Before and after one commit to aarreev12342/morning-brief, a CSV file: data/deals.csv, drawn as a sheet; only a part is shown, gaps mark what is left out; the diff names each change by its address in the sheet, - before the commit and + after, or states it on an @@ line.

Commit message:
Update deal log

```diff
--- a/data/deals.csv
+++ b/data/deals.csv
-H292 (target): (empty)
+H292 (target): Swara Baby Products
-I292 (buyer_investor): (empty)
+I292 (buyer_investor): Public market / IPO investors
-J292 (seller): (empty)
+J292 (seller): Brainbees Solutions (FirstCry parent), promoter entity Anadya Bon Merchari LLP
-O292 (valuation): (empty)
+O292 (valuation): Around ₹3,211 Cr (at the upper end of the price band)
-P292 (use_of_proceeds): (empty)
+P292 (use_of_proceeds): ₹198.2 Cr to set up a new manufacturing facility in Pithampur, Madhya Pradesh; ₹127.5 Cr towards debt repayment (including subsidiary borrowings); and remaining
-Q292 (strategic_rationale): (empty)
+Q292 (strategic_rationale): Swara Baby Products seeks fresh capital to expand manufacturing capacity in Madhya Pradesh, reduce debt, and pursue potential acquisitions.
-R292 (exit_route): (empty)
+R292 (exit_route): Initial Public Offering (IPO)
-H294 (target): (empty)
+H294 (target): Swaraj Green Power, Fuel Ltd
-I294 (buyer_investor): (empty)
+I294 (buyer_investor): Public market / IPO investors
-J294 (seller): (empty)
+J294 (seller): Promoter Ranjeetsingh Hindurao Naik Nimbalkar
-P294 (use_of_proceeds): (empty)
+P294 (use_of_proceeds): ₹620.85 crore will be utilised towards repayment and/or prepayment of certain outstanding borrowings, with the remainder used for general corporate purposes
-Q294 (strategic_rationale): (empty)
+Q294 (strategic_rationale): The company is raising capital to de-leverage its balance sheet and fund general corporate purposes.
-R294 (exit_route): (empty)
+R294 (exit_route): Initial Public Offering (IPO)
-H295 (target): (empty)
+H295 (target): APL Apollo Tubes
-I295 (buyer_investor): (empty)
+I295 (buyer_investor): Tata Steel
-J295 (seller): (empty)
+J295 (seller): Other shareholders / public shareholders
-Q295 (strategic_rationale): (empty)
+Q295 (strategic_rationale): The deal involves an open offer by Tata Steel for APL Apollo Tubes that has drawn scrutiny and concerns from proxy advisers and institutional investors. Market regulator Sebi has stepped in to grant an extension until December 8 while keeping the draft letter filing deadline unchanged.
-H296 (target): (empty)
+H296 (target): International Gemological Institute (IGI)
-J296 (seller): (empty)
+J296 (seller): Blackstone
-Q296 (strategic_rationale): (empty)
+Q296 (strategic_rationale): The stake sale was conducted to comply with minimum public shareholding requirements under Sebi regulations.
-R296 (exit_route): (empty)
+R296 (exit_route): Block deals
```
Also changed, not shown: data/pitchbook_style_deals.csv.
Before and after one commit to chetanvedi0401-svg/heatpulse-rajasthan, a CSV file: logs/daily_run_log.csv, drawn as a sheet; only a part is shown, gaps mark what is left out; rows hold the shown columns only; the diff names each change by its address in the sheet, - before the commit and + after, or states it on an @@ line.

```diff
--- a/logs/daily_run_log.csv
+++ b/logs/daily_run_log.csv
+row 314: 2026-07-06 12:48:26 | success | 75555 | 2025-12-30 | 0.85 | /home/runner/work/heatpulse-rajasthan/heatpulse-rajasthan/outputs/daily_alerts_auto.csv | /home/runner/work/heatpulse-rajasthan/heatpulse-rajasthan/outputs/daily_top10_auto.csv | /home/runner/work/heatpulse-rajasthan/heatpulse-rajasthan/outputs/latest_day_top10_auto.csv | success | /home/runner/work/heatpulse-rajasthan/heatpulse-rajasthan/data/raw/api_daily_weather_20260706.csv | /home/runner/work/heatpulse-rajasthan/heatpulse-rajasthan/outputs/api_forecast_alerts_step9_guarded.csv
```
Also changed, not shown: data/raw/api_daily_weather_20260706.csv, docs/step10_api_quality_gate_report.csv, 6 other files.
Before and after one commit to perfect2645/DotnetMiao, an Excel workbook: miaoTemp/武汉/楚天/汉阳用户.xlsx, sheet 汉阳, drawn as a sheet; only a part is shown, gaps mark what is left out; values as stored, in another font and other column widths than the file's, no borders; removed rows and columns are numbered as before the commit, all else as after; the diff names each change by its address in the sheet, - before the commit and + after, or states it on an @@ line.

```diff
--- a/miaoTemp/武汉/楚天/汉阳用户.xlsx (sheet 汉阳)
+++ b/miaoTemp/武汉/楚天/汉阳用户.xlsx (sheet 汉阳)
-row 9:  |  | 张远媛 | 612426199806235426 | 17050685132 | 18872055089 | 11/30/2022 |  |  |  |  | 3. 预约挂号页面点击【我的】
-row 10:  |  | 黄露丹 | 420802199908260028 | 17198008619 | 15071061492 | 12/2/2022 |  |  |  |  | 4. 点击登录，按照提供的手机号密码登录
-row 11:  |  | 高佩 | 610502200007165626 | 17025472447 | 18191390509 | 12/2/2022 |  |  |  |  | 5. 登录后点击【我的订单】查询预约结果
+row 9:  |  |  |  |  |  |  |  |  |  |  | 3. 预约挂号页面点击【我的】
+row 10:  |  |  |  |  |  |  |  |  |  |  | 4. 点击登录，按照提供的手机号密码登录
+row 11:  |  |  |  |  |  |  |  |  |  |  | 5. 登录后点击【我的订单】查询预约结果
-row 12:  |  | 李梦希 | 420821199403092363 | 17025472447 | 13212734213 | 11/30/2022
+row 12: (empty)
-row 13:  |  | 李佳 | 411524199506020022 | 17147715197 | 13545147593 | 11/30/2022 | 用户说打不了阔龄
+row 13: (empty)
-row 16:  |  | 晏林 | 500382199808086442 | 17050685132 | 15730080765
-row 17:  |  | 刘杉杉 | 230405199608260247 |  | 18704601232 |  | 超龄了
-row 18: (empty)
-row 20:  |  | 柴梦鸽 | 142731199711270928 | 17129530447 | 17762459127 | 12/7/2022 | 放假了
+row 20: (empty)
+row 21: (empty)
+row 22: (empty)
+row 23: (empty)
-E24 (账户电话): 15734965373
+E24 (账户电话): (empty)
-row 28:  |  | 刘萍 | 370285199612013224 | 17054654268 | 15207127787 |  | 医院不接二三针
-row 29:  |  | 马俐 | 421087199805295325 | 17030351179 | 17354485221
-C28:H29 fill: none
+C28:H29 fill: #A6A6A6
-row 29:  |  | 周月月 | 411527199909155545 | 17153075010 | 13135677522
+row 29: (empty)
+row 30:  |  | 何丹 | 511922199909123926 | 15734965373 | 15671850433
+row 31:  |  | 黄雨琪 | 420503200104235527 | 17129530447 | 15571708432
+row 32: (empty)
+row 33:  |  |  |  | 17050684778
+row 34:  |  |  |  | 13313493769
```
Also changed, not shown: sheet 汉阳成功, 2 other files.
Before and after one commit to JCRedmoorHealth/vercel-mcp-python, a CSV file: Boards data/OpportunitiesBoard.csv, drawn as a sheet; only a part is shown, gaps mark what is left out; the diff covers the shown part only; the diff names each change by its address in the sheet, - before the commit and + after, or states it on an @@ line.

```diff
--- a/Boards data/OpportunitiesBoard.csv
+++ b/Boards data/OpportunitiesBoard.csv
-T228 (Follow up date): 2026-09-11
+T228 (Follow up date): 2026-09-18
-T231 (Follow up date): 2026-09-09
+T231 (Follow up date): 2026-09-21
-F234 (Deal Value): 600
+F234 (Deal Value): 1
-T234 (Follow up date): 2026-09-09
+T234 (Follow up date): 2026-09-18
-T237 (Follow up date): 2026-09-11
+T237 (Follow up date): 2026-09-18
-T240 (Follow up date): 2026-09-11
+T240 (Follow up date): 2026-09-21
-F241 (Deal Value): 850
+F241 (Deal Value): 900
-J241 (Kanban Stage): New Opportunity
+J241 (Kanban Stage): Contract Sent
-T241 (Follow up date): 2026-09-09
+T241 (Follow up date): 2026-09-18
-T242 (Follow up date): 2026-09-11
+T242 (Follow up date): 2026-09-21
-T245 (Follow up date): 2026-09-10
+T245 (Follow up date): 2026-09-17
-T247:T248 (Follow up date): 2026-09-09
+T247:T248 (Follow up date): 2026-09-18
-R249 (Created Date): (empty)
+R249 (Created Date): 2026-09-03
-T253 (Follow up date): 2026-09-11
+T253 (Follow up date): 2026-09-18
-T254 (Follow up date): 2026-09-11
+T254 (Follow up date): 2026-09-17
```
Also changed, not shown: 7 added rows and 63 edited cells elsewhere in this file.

☆ ☆ ☆ ☆ ☆ ☆ ☆

> EXERCISE AIM
Locate the word "OpportunitiesBoard" in the records and collect each line it appears in.

> TASK OUTPUT
Before and after one commit to JCRedmoorHealth/vercel-mcp-python, a CSV file: Boards data/OpportunitiesBoard.csv, drawn as a sheet; only a part is shown, gaps mark what is left out; the diff covers the shown part only; the diff names each change by its address in the sheet, - before the commit and + after, or states it on an @@ line.
--- a/Boards data/OpportunitiesBoard.csv
+++ b/Boards data/OpportunitiesBoard.csv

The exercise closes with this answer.